Making Your Mind: Molecules, Motion, and Memory
Eric R. Kandel, MD and Thomas M. Jessell, PhD of Columbia University will help us understand how the nervous system turns an idea into action - from the complex processing that takes place in the brain to the direct marching orders the spinal cord gives to the muscles.

AIDS: Evolution of an Epidemic
Bruce Walker, MD and Bisola Ojikutu, MD, MPH are passionate about fighting the global AIDS epidemic. Walker focuses on vaccine development in the lab, while Ojikutu works in the clinic and focuses on epidemiology.

Potent Biology: Stem Cells, Cloning, and Regeneration
Doug Melton and Nadia Rosenthal are leaders in stem cell research, working primarily with mouse and human tissue. They will discuss where embryonic and adult stem cells come from and the biology of how they supply the cells the body needs.

Evolution: Fossils, Genes, and Mousetraps
Leading evolution educator Ken Miller discusses the controversy surrounding the teaching of evolution, presents compelling evidence for evolution and reasons why "intelligent design" is not scientific.

Evolution: Constant Change and Common Threads
HHMI investigators Sean B. Carroll and David M. Kingsley discuss how Charles Darwin's ideas about evolution ignited a revolution in biology that continues to this day. Darwin's concept of a living world changing over time through natural selection has become biology's major unifying framework.

The Science of Fat
Scientists are unraveling the mechanisms that dictate how the brain and body regulate weight. In four presentations, Dr. Ronald M. Evans and Dr. Jeffrey M. Friedman discuss what the latest advances in genetic and molecular research tell us about why some people are hefty while others are lean.

Learning from Patients: The Science of Medicine
Biomedical scientists can gain essential insights from patients that help move their research in new directions. In four lectures, Dr. Bert Vogelstein and Dr. Huda Y. Zoghbi discuss how their patients have led them to a deeper understanding of the genetic and molecular bases of cancer and neurological disorders.

Scanning Life's Matrix: Genes, Proteins, and Small Molecules
Stuart L. Schreiber, PhD, and Eric S. Lander, PhD, open a window onto the fast-paced world of genomic science and chemical genetics.

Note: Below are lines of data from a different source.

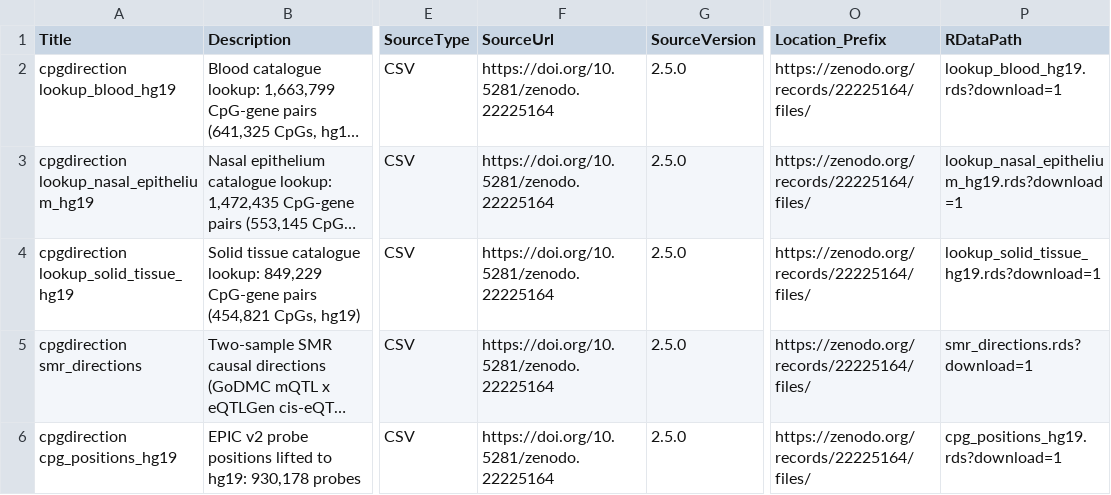
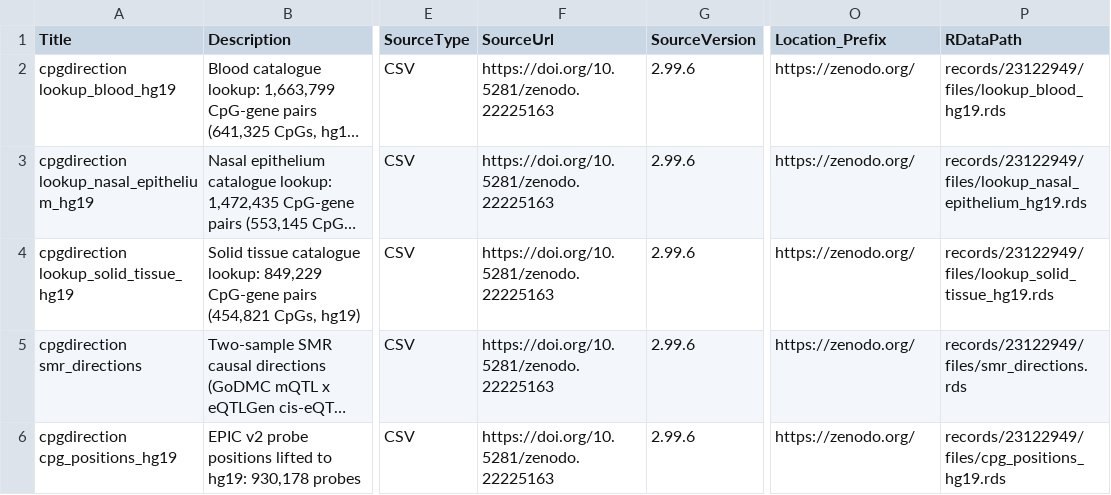
Before and after one commit to teindor/cpgdirectionData, a CSV file: inst/extdata/metadata.csv, drawn as a sheet; only a part is shown, gaps mark what is left out; long unchanged cells end in …; the diff covers the shown part only; the diff names each change by its address in the sheet, - before the commit and + after, or states it on an @@ line.

Commit message:
0.99.3: Hub metadata as requested (Location_Prefix https://zenodo.org/, full RDataPath, no ?download=1); cpgdData() resolves by exact title; vignette Hub chunk evaluated; ten resources from Zenodo record 23122949

```diff
--- a/inst/extdata/metadata.csv
+++ b/inst/extdata/metadata.csv
-F2:F6 (SourceUrl): https://doi.org/10.5281/zenodo.22225164
+F2:F6 (SourceUrl): https://doi.org/10.5281/zenodo.22225163
-G2:G6 (SourceVersion): 2.5.0
+G2:G6 (SourceVersion): 2.99.6
-O2:O6 (Location_Prefix): https://zenodo.org/records/22225164/files/
+O2:O6 (Location_Prefix): https://zenodo.org/
-P2 (RDataPath): lookup_blood_hg19.rds?download=1
+P2 (RDataPath): records/23122949/files/lookup_blood_hg19.rds
-P3 (RDataPath): lookup_nasal_epithelium_hg19.rds?download=1
+P3 (RDataPath): records/23122949/files/lookup_nasal_epithelium_hg19.rds
-P4 (RDataPath): lookup_solid_tissue_hg19.rds?download=1
+P4 (RDataPath): records/23122949/files/lookup_solid_tissue_hg19.rds
-P5 (RDataPath): smr_directions.rds?download=1
+P5 (RDataPath): records/23122949/files/smr_directions.rds
-P6 (RDataPath): cpg_positions_hg19.rds?download=1
+P6 (RDataPath): records/23122949/files/cpg_positions_hg19.rds
```
Also changed, not shown: 2 added rows and 13 edited cells elsewhere in this file, 11 other files.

They emphasize how molecular biology, robotics, and advanced computation, combined with intense teamwork, characterize a new generation of biomedical research.

The Meaning of Sex: Genes and Gender
Barbara J. Meyer, PhD, and David C. Page, MD, explore topics such as the evolution of the sex chromosomes, the genetic cues that affect sex determination, the advantages of studying sex in a worm, human infertility, and ethics.

Clockwork Genes: Discoveries in Biological Time
Four lectures highlight the research of two scientists who have made groundbreaking discoveries elucidating the molecular basis of circadian clocks - the internal timekeepers that govern fluctuations in behavior and physiology on a 24-hour cycle.

2000 and Beyond: Confronting the Microbe Menace
In four presentations, Donald E. Ganem, MD, and B. Brett Finlay, PhD, discuss the latest advances in understanding how pathogens invade the body and how this knowledge is leading to the development of new therapies.

Of Hearts and Hypertension: Blazing Genetic Trails
In four lectures, Richard P. Lifton, MD, PhD, and Christine E. Seidman, MD, discuss their groundbreaking work in using genetic and molecular approaches to understand cardiovascular diseases.

Senses and Sensitivity: Neuronal Alliances for Sight and Sound
In four talks, A. James Hudspeth, MD, PhD, and Jeremy H. Nathans, MD, PhD, discuss how sensory information is encoded and transmitted to the brain. They describe the detailed workings of two senses of great importance to humans - vision and hearing.

The Immune System: Friend and Foe
A wide overview of the immune system, presented by HHMI investigators John W. Kappler, PhD, and Philippa Marrack, PhD.

The Double Life of RNA
In these lectures, Dr. Thomas R. Cech explains the current state of knowledge of RNA in chemistry and in structural and cell biology and discusses the implications of ribozymes.